▶ [Assignment]:
Scan the entries and state how many lines contain "Dead". Write no other text.

▶ [Records supplied]:

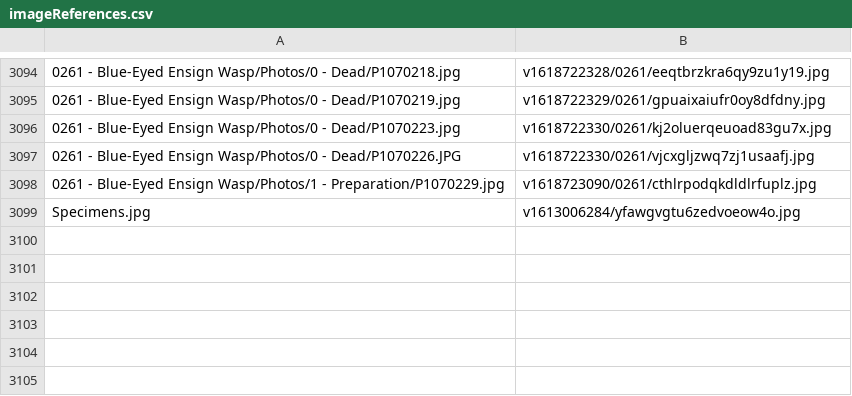
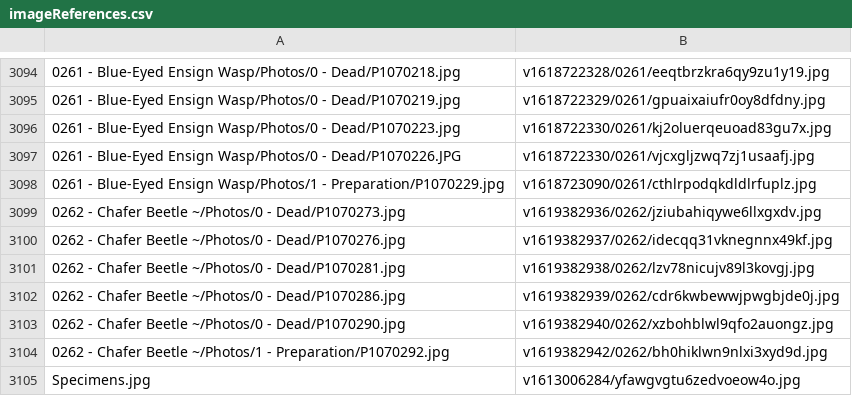
Before and after one commit to ZGorlock/SpecimensWebsiteGenerator, a CSV file: resources/imageReferences.csv, drawn as a sheet; only a part is shown, gaps mark what is left out; the diff names each change by its address in the sheet, - before the commit and + after, or states it on an @@ line.

Commit message:
Added new Specimen

```diff
--- a/resources/imageReferences.csv
+++ b/resources/imageReferences.csv
+row 3099: 0262 - Chafer Beetle ~/Photos/0 - Dead/P1070273.jpg | v1619382936/0262/jziubahiqywe6llxgxdv.jpg
+row 3100: 0262 - Chafer Beetle ~/Photos/0 - Dead/P1070276.jpg | v1619382937/0262/idecqq31vknegnnx49kf.jpg
+row 3101: 0262 - Chafer Beetle ~/Photos/0 - Dead/P1070281.jpg | v1619382938/0262/lzv78nicujv89l3kovgj.jpg
+row 3102: 0262 - Chafer Beetle ~/Photos/0 - Dead/P1070286.jpg | v1619382939/0262/cdr6kwbewwjpwgbjde0j.jpg
+row 3103: 0262 - Chafer Beetle ~/Photos/0 - Dead/P1070290.jpg | v1619382940/0262/xzbohblwl9qfo2auongz.jpg
+row 3104: 0262 - Chafer Beetle ~/Photos/1 - Preparation/P1070292.jpg | v1619382942/0262/bh0hiklwn9nlxi3xyd9d.jpg
```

▶ [Exercise response]:
5